*** Dataset content Section Begins ***
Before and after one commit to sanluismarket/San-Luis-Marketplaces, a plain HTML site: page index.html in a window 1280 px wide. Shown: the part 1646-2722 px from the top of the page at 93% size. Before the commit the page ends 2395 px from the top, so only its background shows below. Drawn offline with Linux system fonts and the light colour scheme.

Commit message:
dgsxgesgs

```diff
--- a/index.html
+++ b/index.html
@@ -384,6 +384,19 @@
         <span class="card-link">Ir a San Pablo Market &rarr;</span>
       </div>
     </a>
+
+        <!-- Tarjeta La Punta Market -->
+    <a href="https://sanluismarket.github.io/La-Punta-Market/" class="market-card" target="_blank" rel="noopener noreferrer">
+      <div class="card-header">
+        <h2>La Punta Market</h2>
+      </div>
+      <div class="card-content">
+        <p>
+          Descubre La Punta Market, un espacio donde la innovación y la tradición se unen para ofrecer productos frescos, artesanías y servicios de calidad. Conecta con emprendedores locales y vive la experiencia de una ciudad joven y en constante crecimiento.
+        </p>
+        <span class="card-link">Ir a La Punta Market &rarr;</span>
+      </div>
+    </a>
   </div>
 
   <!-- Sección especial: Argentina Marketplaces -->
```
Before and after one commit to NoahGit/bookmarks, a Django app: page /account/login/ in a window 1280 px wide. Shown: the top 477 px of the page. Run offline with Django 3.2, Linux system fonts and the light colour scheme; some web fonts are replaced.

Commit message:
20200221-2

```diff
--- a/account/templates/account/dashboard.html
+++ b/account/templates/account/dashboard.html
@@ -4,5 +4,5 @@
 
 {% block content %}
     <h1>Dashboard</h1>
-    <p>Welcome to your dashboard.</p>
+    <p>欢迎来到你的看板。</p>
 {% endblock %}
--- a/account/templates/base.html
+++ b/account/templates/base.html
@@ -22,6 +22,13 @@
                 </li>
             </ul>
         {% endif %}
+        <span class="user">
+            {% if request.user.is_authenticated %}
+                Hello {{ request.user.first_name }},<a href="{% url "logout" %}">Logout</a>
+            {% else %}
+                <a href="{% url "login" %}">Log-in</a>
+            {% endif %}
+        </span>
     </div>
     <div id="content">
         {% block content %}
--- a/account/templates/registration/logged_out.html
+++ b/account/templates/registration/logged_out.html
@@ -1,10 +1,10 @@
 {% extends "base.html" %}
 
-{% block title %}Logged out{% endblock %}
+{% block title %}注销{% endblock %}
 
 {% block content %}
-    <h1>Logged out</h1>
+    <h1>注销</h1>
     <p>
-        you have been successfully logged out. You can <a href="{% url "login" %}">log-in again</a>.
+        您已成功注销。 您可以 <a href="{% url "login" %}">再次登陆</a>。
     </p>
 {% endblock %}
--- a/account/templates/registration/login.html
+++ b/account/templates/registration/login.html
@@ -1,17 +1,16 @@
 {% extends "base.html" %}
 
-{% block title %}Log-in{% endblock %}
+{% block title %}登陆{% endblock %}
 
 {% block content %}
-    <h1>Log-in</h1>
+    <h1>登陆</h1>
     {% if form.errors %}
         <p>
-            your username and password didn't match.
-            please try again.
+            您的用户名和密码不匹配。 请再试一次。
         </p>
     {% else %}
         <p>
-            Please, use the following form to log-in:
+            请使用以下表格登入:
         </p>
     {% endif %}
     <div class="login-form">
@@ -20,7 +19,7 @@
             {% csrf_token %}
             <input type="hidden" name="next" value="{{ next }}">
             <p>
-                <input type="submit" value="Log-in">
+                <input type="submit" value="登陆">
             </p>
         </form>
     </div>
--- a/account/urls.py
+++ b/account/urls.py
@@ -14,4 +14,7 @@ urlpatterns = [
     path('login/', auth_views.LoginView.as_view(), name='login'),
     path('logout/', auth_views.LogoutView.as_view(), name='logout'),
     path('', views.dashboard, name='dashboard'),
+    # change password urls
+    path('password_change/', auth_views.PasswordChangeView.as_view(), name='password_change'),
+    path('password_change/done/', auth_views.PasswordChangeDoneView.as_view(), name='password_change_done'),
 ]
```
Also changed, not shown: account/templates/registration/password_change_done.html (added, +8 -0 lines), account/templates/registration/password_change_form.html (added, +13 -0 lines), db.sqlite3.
*** Dataset content Section Ends ***
▶ [Task to carry out]
Each line above must be retyped exactly.

▶ [Response to the exercise]
Before and after one commit to sanluismarket/San-Luis-Marketplaces, a plain HTML site: page index.html in a window 1280 px wide. Shown: the part 1646-2722 px from the top of the page at 93% size. Before the commit the page ends 2395 px from the top, so only its background shows below. Drawn offline with Linux system fonts and the light colour scheme.

Commit message:
dgsxgesgs

```diff
--- a/index.html
+++ b/index.html
@@ -384,6 +384,19 @@
         <span class="card-link">Ir a San Pablo Market &rarr;</span>
       </div>
     </a>
+
+        <!-- Tarjeta La Punta Market -->
+    <a href="https://sanluismarket.github.io/La-Punta-Market/" class="market-card" target="_blank" rel="noopener noreferrer">
+      <div class="card-header">
+        <h2>La Punta Market</h2>
+      </div>
+      <div class="card-content">
+        <p>
+          Descubre La Punta Market, un espacio donde la innovación y la tradición se unen para ofrecer productos frescos, artesanías y servicios de calidad. Conecta con emprendedores locales y vive la experiencia de una ciudad joven y en constante crecimiento.
+        </p>
+        <span class="card-link">Ir a La Punta Market &rarr;</span>
+      </div>
+    </a>
   </div>
 
   <!-- Sección especial: Argentina Marketplaces -->
```
Before and after one commit to NoahGit/bookmarks, a Django app: page /account/login/ in a window 1280 px wide. Shown: the top 477 px of the page. Run offline with Django 3.2, Linux system fonts and the light colour scheme; some web fonts are replaced.

Commit message:
20200221-2

```diff
--- a/account/templates/account/dashboard.html
+++ b/account/templates/account/dashboard.html
@@ -4,5 +4,5 @@
 
 {% block content %}
     <h1>Dashboard</h1>
-    <p>Welcome to your dashboard.</p>
+    <p>欢迎来到你的看板。</p>
 {% endblock %}
--- a/account/templates/base.html
+++ b/account/templates/base.html
@@ -22,6 +22,13 @@
                 </li>
             </ul>
         {% endif %}
+        <span class="user">
+            {% if request.user.is_authenticated %}
+                Hello {{ request.user.first_name }},<a href="{% url "logout" %}">Logout</a>
+            {% else %}
+                <a href="{% url "login" %}">Log-in</a>
+            {% endif %}
+        </span>
     </div>
     <div id="content">
         {% block content %}
--- a/account/templates/registration/logged_out.html
+++ b/account/templates/registration/logged_out.html
@@ -1,10 +1,10 @@
 {% extends "base.html" %}
 
-{% block title %}Logged out{% endblock %}
+{% block title %}注销{% endblock %}
 
 {% block content %}
-    <h1>Logged out</h1>
+    <h1>注销</h1>
     <p>
-        you have been successfully logged out. You can <a href="{% url "login" %}">log-in again</a>.
+        您已成功注销。 您可以 <a href="{% url "login" %}">再次登陆</a>。
     </p>
 {% endblock %}
--- a/account/templates/registration/login.html
+++ b/account/templates/registration/login.html
@@ -1,17 +1,16 @@
 {% extends "base.html" %}
 
-{% block title %}Log-in{% endblock %}
+{% block title %}登陆{% endblock %}
 
 {% block content %}
-    <h1>Log-in</h1>
+    <h1>登陆</h1>
     {% if form.errors %}
         <p>
-            your username and password didn't match.
-            please try again.
+            您的用户名和密码不匹配。 请再试一次。
         </p>
     {% else %}
         <p>
-            Please, use the following form to log-in:
+            请使用以下表格登入:
         </p>
     {% endif %}
     <div class="login-form">
@@ -20,7 +19,7 @@
             {% csrf_token %}
             <input type="hidden" name="next" value="{{ next }}">
             <p>
-                <input type="submit" value="Log-in">
+                <input type="submit" value="登陆">
             </p>
         </form>
     </div>
--- a/account/urls.py
+++ b/account/urls.py
@@ -14,4 +14,7 @@ urlpatterns = [
     path('login/', auth_views.LoginView.as_view(), name='login'),
     path('logout/', auth_views.LogoutView.as_view(), name='logout'),
     path('', views.dashboard, name='dashboard'),
+    # change password urls
+    path('password_change/', auth_views.PasswordChangeView.as_view(), name='password_change'),
+    path('password_change/done/', auth_views.PasswordChangeDoneView.as_view(), name='password_change_done'),
 ]
```
Also changed, not shown: account/templates/registration/password_change_done.html (added, +8 -0 lines), account/templates/registration/password_change_form.html (added, +13 -0 lines), db.sqlite3.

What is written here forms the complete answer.